▸ DATA UNDER STUDY:
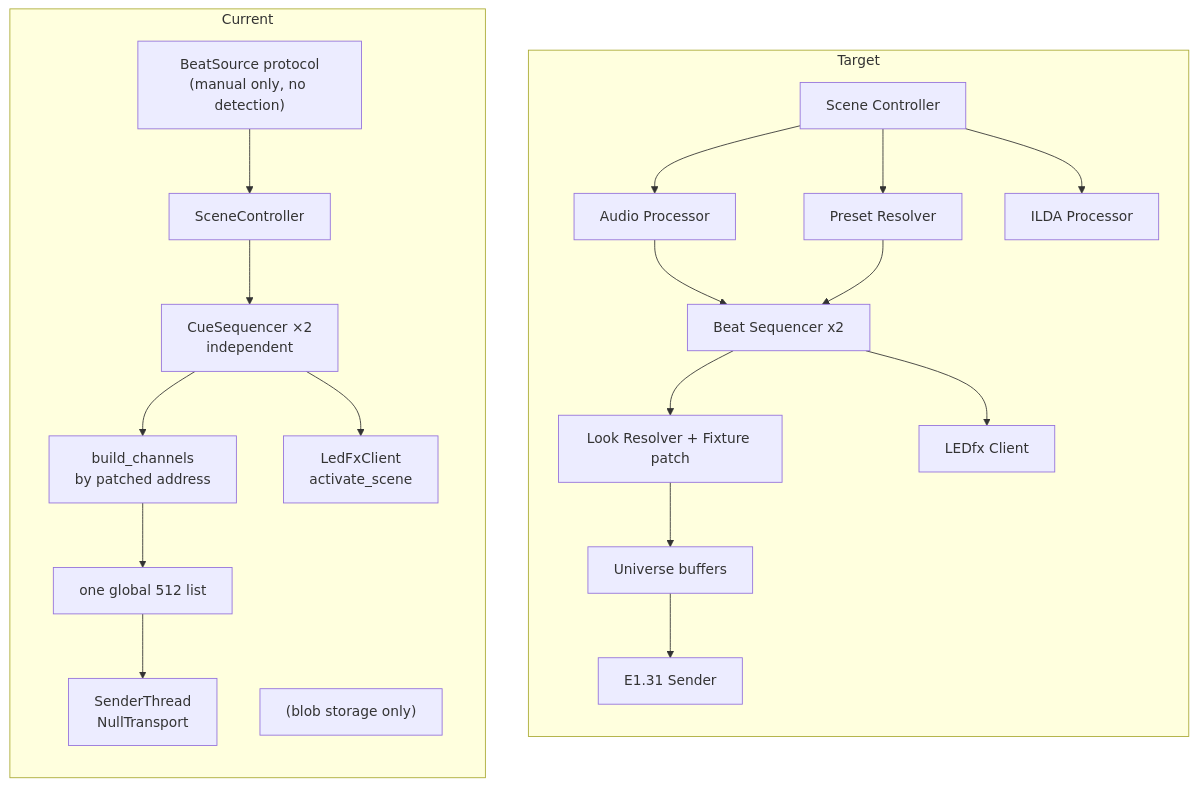
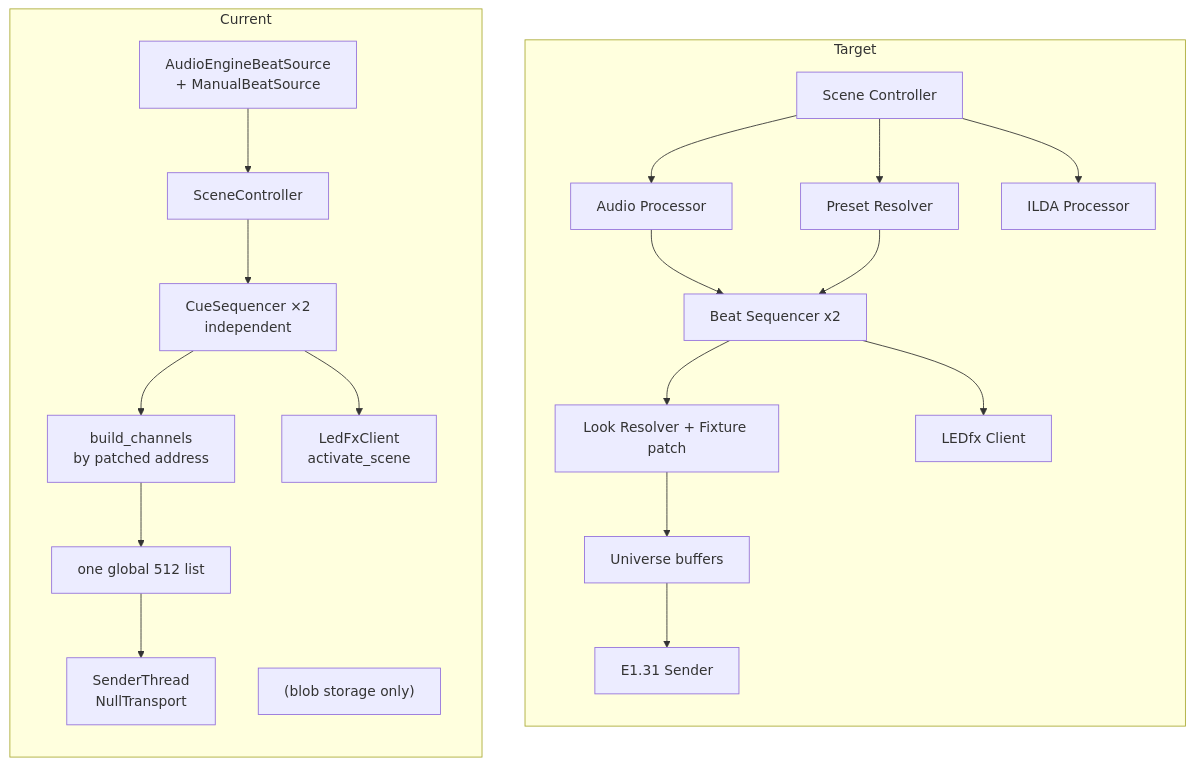
The tenth of 10 diagrams in docs/architecture.md (glane339/lightsappnew), drawn with Mermaid before and after one commit. The commit also changed other lines of this file and 33 other files, not shown here.

````diff
--- a/docs/architecture.md
+++ b/docs/architecture.md
@@ -493,29 +494,29 @@
 ```mermaid
 flowchart TB
     subgraph T["Target"]
         direction TB
         t1["Scene Controller"] --> t2["Audio Processor"]
         t1 --> t3["Preset Resolver"]
         t2 --> t4["Beat Sequencer x2"]
         t3 --> t4
         t4 --> t5["Look Resolver + Fixture patch"]
         t5 --> t6["Universe buffers"]
         t6 --> t7["E1.31 Sender"]
         t4 --> t8["LEDfx Client"]
         t1 --> t9["ILDA Processor"]
     end
     subgraph C["Current"]
         direction TB
         c1["SceneController"]
-        c2["BeatSource protocol<br/>(manual only, no detection)"]
+        c2["AudioEngineBeatSource<br/>+ ManualBeatSource"]
         c3["CueSequencer ×2<br/>independent"]
         c5["build_channels<br/>by patched address"]
         c6["one global 512 list"]
         c7["SenderThread<br/>NullTransport"]
         c8["LedFxClient<br/>activate_scene"]
         c9["(blob storage only)"]
         c2 --> c1 --> c3
         c3 --> c5 --> c6 --> c7
         c3 --> c8
     end
 ```
````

▸ INSTRUCTIONS TO FOLLOW:
When you write out the material above, keep every line exact and drop each picture.

▸ RESULT BELOW:
The tenth of 10 diagrams in docs/architecture.md (glane339/lightsappnew), drawn with Mermaid before and after one commit. The commit also changed other lines of this file and 33 other files, not shown here.

````diff
--- a/docs/architecture.md
+++ b/docs/architecture.md
@@ -493,29 +494,29 @@
 ```mermaid
 flowchart TB
     subgraph T["Target"]
         direction TB
         t1["Scene Controller"] --> t2["Audio Processor"]
         t1 --> t3["Preset Resolver"]
         t2 --> t4["Beat Sequencer x2"]
         t3 --> t4
         t4 --> t5["Look Resolver + Fixture patch"]
         t5 --> t6["Universe buffers"]
         t6 --> t7["E1.31 Sender"]
         t4 --> t8["LEDfx Client"]
         t1 --> t9["ILDA Processor"]
     end
     subgraph C["Current"]
         direction TB
         c1["SceneController"]
-        c2["BeatSource protocol<br/>(manual only, no detection)"]
+        c2["AudioEngineBeatSource<br/>+ ManualBeatSource"]
         c3["CueSequencer ×2<br/>independent"]
         c5["build_channels<br/>by patched address"]
         c6["one global 512 list"]
         c7["SenderThread<br/>NullTransport"]
         c8["LedFxClient<br/>activate_scene"]
         c9["(blob storage only)"]
         c2 --> c1 --> c3
         c3 --> c5 --> c6 --> c7
         c3 --> c8
     end
 ```
````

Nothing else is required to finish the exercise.